Along for the Ride #146
Heya friends, happy Friday!
Short n sweet prelude this week as there is a lot of ~news~ and my vacation brain is still activated (please forgive me for any and all spelling mistakes!). Please note I wrote this newsletter while listening to ABBA, and if you’d like to join along as you read, you can find me on Track 3.
Ok, onto le news:
Government and Policy
EU lawmakers on the environment committee are supporting a bill that end the sales of petrol and diesel engines across the EU by 2035. However, the committee simultaneously voted against proposals for tougher targets to cut car CO2 emissions within this decade.
*Filed under not good, very bad*. New documents show how SFPD has been leveraging cameras atop of AVs to help inform criminal investigations, and how they plan to work more closely with AV companies to access this data. This is problematic based on the police’s presence in the City, and fears that this could lead to more crime, surveillance and incarceration.
Transport for London (TfL) has set up a new commercial property company and is building office space and homes to generate cash for the transport network. The new property company is looking to build 20,000 homes over the next 10 years, and TfL says half “will be affordable”.
The more you know!

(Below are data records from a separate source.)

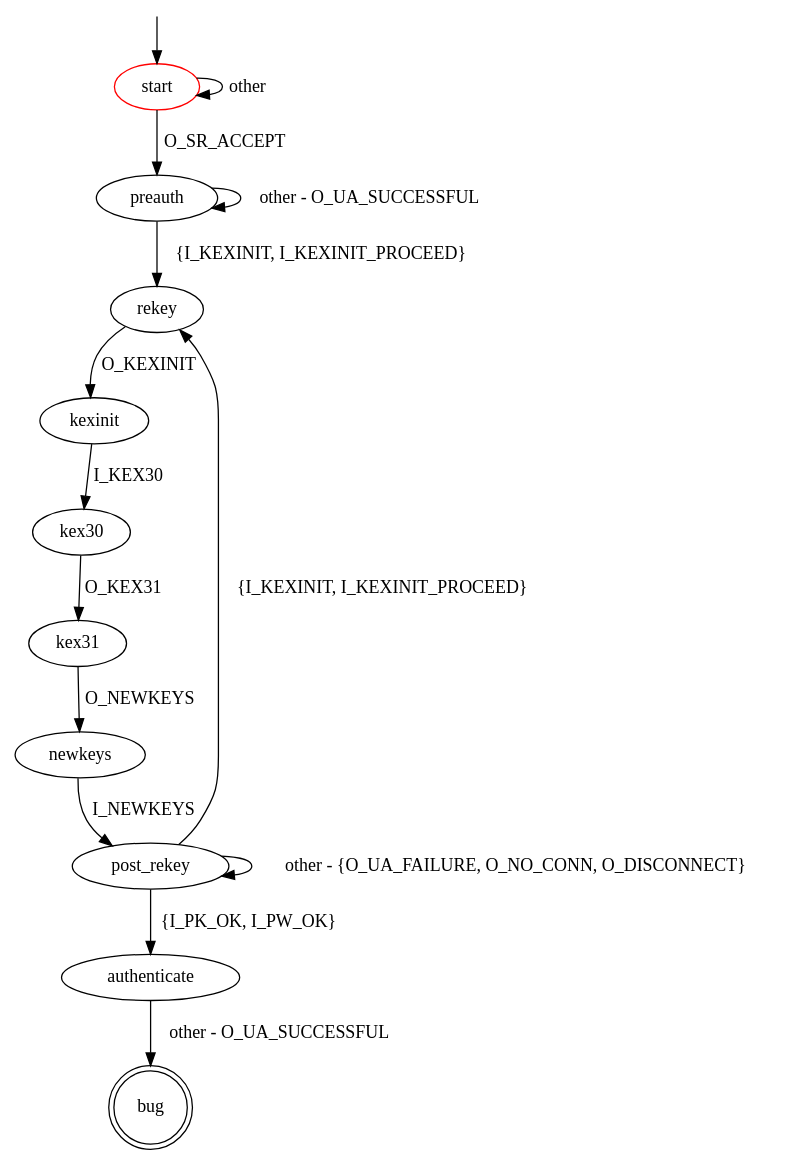
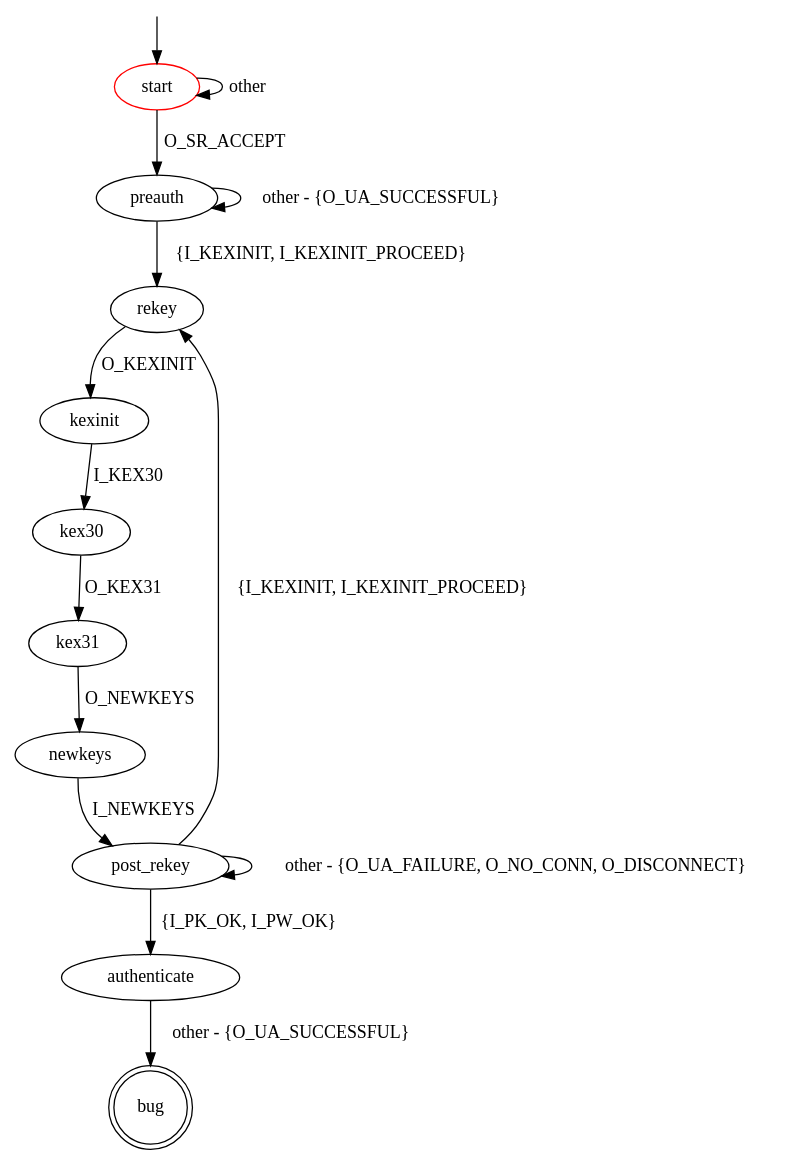
Before and after one commit to assist-project/state-machine-bug-finder: the diagram in src/main/resources/bugpatterns/ssh/ua_failure_after_rekey.dot, drawn with Graphviz. The commit also changed 8 other files, not shown here.

```diff
--- a/src/main/resources/bugpatterns/ssh/ua_failure_after_rekey.dot
+++ b/src/main/resources/bugpatterns/ssh/ua_failure_after_rekey.dot
@@ -1,26 +1,26 @@
 digraph G {
 label=""
 start [color="red"]
 bug [shape="doublecircle"]
 
 start -> preauth [label="O_SR_ACCEPT"]
 start -> start [label="other"]
 
 preauth -> rekey [label="{I_KEXINIT, I_KEXINIT_PROCEED}"]
-preauth -> preauth [label="other - O_UA_SUCCESSFUL"]
+preauth -> preauth [label="other - {O_UA_SUCCESSFUL}"]
 
 post_rekey -> rekey [label="{I_KEXINIT, I_KEXINIT_PROCEED}"]
 post_rekey -> authenticate [label="{I_PK_OK, I_PW_OK}"]
 post_rekey -> post_rekey [label="other - {O_UA_FAILURE, O_NO_CONN, O_DISCONNECT}"]
 
-authenticate -> bug [label="other - O_UA_SUCCESSFUL"]
+authenticate -> bug [label="other - {O_UA_SUCCESSFUL}"]
 
 rekey -> kexinit [label="O_KEXINIT"]
 kexinit -> kex30 [label="I_KEX30"]
 kex30 -> kex31 [label="O_KEX31"]
 kex31 -> newkeys [label="O_NEWKEYS"]
 newkeys -> post_rekey [label="I_NEWKEYS"]
 
 __start0 [label="" shape="none" width="0" height="0"];
 __start0 -> start;
 }
```
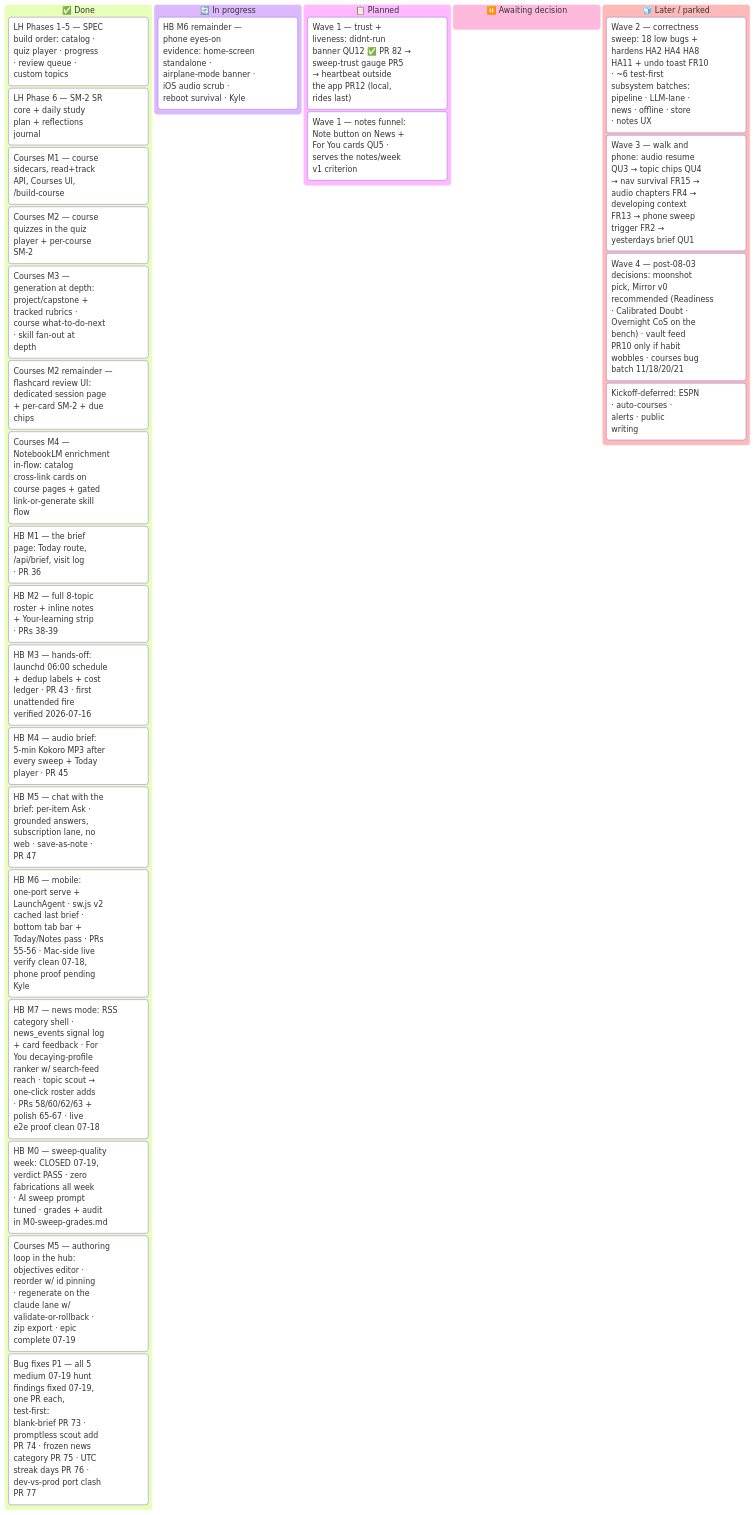
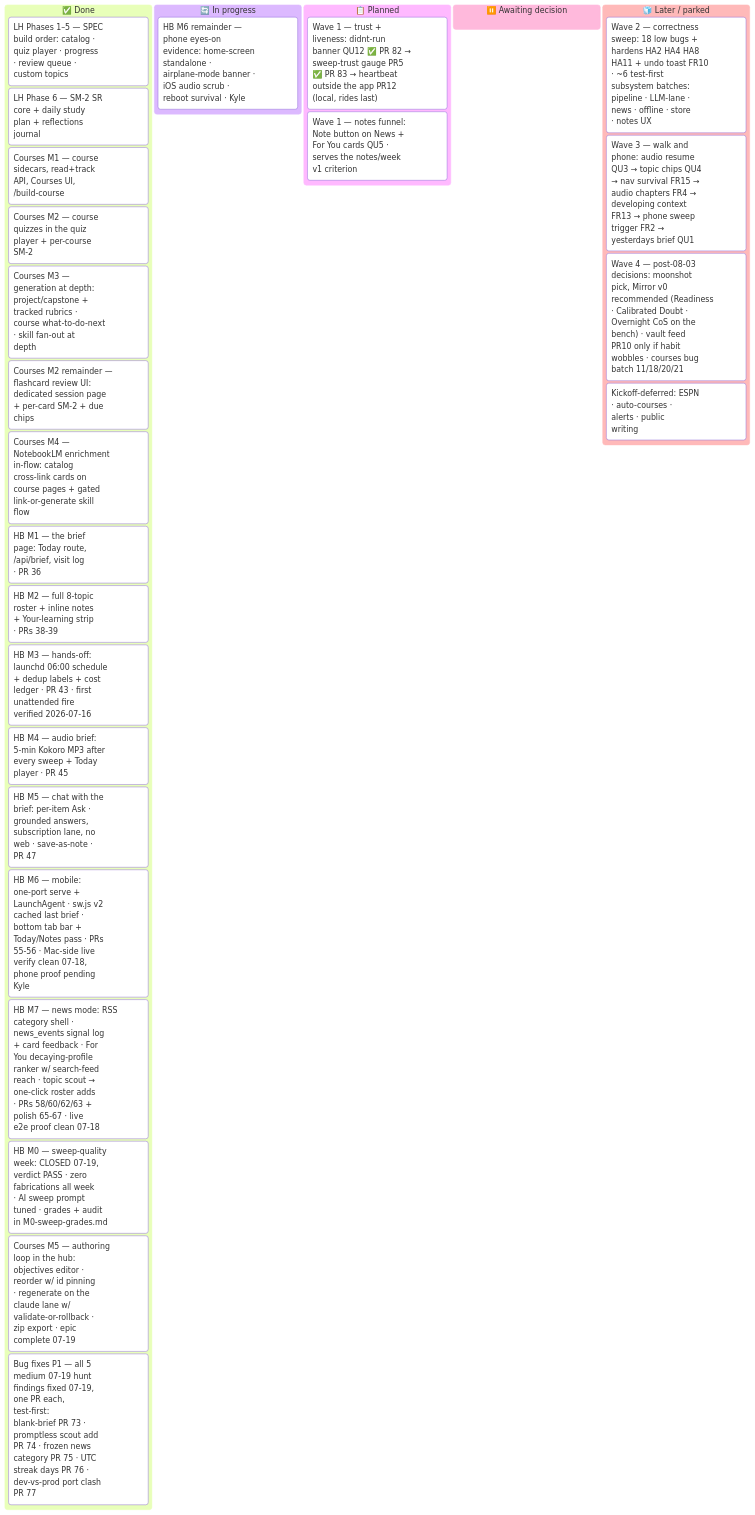
Before and after one commit to ksdisch/home-base: the diagram in docs/MASTER_PLAN.md, drawn with Mermaid. The commit also changed other lines of this file and 1 other file, not shown here.

Commit message:
docs: MASTER_PLAN + BACKLOG — PR5 shipped (PR #83), Wave 1 card ticked, trust log in doc map

````diff
--- a/docs/MASTER_PLAN.md
+++ b/docs/MASTER_PLAN.md
@@ -42,37 +42,37 @@
 ```mermaid
 ---
 config:
   kanban:
     sectionWidth: 300
 ---
 kanban
   done["✅ Done"]
     lh15["LH Phases 1–5 — SPEC<br/>build order: catalog ·<br/>quiz player · progress<br/>· review queue ·<br/>custom topics"]
     lh6["LH Phase 6 — SM-2 SR<br/>core + daily study<br/>plan + reflections<br/>journal"]
     lh7["Courses M1 — course<br/>sidecars, read+track<br/>API, Courses UI,<br/>/build-course"]
     lh7m2["Courses M2 — course<br/>quizzes in the quiz<br/>player + per-course<br/>SM-2"]
     lh7m3["Courses M3 —<br/>generation at depth:<br/>project/capstone +<br/>tracked rubrics ·<br/>course what-to-do-next<br/>· skill fan-out at<br/>depth"]
     lh7fc["Courses M2 remainder —<br/>flashcard review UI:<br/>dedicated session page<br/>+ per-card SM-2 + due<br/>chips"]
     lh7m4["Courses M4 —<br/>NotebookLM enrichment<br/>in-flow: catalog<br/>cross-link cards on<br/>course pages + gated<br/>link-or-generate skill<br/>flow"]
     hbm1["HB M1 — the brief<br/>page: Today route,<br/>/api/brief, visit log<br/>· PR 36"]
     hbm2["HB M2 — full 8-topic<br/>roster + inline notes<br/>+ Your-learning strip<br/>· PRs 38-39"]
     hbm3["HB M3 — hands-off:<br/>launchd 06:00 schedule<br/>+ dedup labels + cost<br/>ledger · PR 43 · first<br/>unattended fire<br/>verified 2026-07-16"]
     hbm4["HB M4 — audio brief:<br/>5-min Kokoro MP3 after<br/>every sweep + Today<br/>player · PR 45"]
     hbm5["HB M5 — chat with the<br/>brief: per-item Ask ·<br/>grounded answers,<br/>subscription lane, no<br/>web · save-as-note ·<br/>PR 47"]
     hbm6["HB M6 — mobile:<br/>one-port serve +<br/>LaunchAgent · sw.js v2<br/>cached last brief ·<br/>bottom tab bar +<br/>Today/Notes pass · PRs<br/>55-56 · Mac-side live<br/>verify clean 07-18,<br/>phone proof pending<br/>Kyle"]
     hbm7["HB M7 — news mode: RSS<br/>category shell ·<br/>news_events signal log<br/>+ card feedback · For<br/>You decaying-profile<br/>ranker w/ search-feed<br/>reach · topic scout →<br/>one-click roster adds<br/>· PRs 58/60/62/63 +<br/>polish 65-67 · live<br/>e2e proof clean 07-18"]
     hbm0["HB M0 — sweep-quality<br/>week: CLOSED 07-19,<br/>verdict PASS · zero<br/>fabrications all week<br/>· AI sweep prompt<br/>tuned · grades + audit<br/>in M0-sweep-grades.md"]
     cm5["Courses M5 — authoring<br/>loop in the hub:<br/>objectives editor ·<br/>reorder w/ id pinning<br/>· regenerate on the<br/>claude lane w/<br/>validate-or-rollback ·<br/>zip export · epic<br/>complete 07-19"]
     bugp1["Bug fixes P1 — all 5<br/>medium 07-19 hunt<br/>findings fixed 07-19,<br/>one PR each,<br/>test-first:<br/>blank-brief PR 73 ·<br/>promptless scout add<br/>PR 74 · frozen news<br/>category PR 75 · UTC<br/>streak days PR 76 ·<br/>dev-vs-prod port clash<br/>PR 77"]
   doing["🔄 In progress"]
     hbm6proof["HB M6 remainder —<br/>phone eyes-on<br/>evidence: home-screen<br/>standalone ·<br/>airplane-mode banner ·<br/>iOS audio scrub ·<br/>reboot survival · Kyle"]
   next["📋 Planned"]
-    trust["Wave 1 — trust +<br/>liveness: didnt-run<br/>banner QU12 ✅ PR 82 →<br/>sweep-trust gauge PR5<br/>→ heartbeat outside<br/>the app PR12 (local,<br/>rides last)"]
+    trust["Wave 1 — trust +<br/>liveness: didnt-run<br/>banner QU12 ✅ PR 82 →<br/>sweep-trust gauge PR5<br/>✅ PR 83 → heartbeat<br/>outside the app PR12<br/>(local, rides last)"]
     qnotes["Wave 1 — notes funnel:<br/>Note button on News +<br/>For You cards QU5 ·<br/>serves the notes/week<br/>v1 criterion"]
   decide["⏸️ Awaiting decision"]
   later["🧊 Later / parked"]
     wave2["Wave 2 — correctness<br/>sweep: 18 low bugs +<br/>hardens HA2 HA4 HA8<br/>HA11 + undo toast FR10<br/>· ~6 test-first<br/>subsystem batches:<br/>pipeline · LLM-lane ·<br/>news · offline · store<br/>· notes UX"]
     wave3["Wave 3 — walk and<br/>phone: audio resume<br/>QU3 → topic chips QU4<br/>→ nav survival FR15 →<br/>audio chapters FR4 →<br/>developing context<br/>FR13 → phone sweep<br/>trigger FR2 →<br/>yesterdays brief QU1"]
     wave4["Wave 4 — post-08-03<br/>decisions: moonshot<br/>pick, Mirror v0<br/>recommended (Readiness<br/>· Calibrated Doubt ·<br/>Overnight CoS on the<br/>bench) · vault feed<br/>PR10 only if habit<br/>wobbles · courses bug<br/>batch 11/18/20/21"]
     defer["Kickoff-deferred: ESPN<br/>· auto-courses ·<br/>alerts · public<br/>writing"]
 ```
````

Seoul has launched a VR simulator for AVs (Smart Cities World)
Can NYC keep their car-free streets (The Guardian)
Baidu and Pony.ai no longer to have safety drivers present in their AVs when operating in Beijing. However, they’ll still need a supervisor present somewhere in the vehicle. Both companies are also limited to a 60 square kilometer (23.1 square mile) area in Yizhuang, Beijing. Baidu has been allocated ten AV licenses while in the area, Pony.ai has four.
The more you know!
Three technologies that could make AVs safer (Smart Cities Dive)
Hyundai and Motional plan to launch AVs in the US in 2023 (Green Car Congress)
Aurora (owned by Amazon) is making moves (GeekWire)
Autonomous tractors are plowing! ahead (The Star)
Oxbotica partners with NEVS (vehicle designers) (Oxbotica)
Research and Academia
“In a working paper, University of Toronto’s Sheng Liu and UCLA Anderson’s Auyon Siddiq and Jingwei Zhang, a Ph.D. student, develop a method for planning bike lane networks using a data-driven approach along with input from city planners. Their method accounts for both the potential increase in cycling ridership and the potential impact on car traffic from new bike lanes. Their findings suggest that expanding cycling ridership without a dramatic increase in overall car traffic congestion is possible and that the addition of bike lanes can even reduce car congestion in some road segments.”
“For this segment of the population [+75], walking represents the main means of accessing urban services and actively participating in community life. It is thus essential to improve both the physical and functional organization of urban areas to develop comfortable and safe walking paths for the elderly and the other weak segments of population. Therefore, this study provides a methodology for classifying a neighbourhood as more or less accessible for the elderly to reach urban services on the basis of its favourable characteristics.”
The more you know!
This one goes out to my mom, who has been boycotting Amazon and Jeff Bezos since the dawn of all time and taught me how sweet life is when you’re just a wee bit inconvenienced.
“There are also questions about how sustainable this relentless pace is within the climate emergency. There are two differing philosophies about the emission impact of next-day delivery. Some argue that by streamlining the flow of products – bundling up all of our assorted consumption needs into parcels on a shared conveyor belt – we are taking the cars off the road that would previously be making routine trips to local strip malls.”
“One way to speed the adoption of self-driving vehicles is to give them automated express lanes, where they can zip past regular traffic without having to tangle with human-driven cars.. A startup company, Cavnue, just raised $130 million in Series A financing to build the nation's first network of connected and automated vehicle (CAV) corridors, starting in Michigan.”
This article is everything that scares me about the AV moment, namely investing millions and billions in infrastructure to make driving even easier. Meanwhile all cyclist and pedestrians need is substantially cheaper “dumb” protected infrastructure, while bus riders could use enhanced bus stops and real-time tracking, and of course mass transit could be properly invested in… and then we’d actually have safer, more sustainable transit systems.
Extra Bits + Bobs
C40 Call for Competition! C40 is inviting creative multidisciplinary teams – including architects, developers, community groups and more – to compete to design and develop climate-friendly urban projects. See here for sites that are currently open for competition.
That’s all from me. Have a beautiful weekend friends.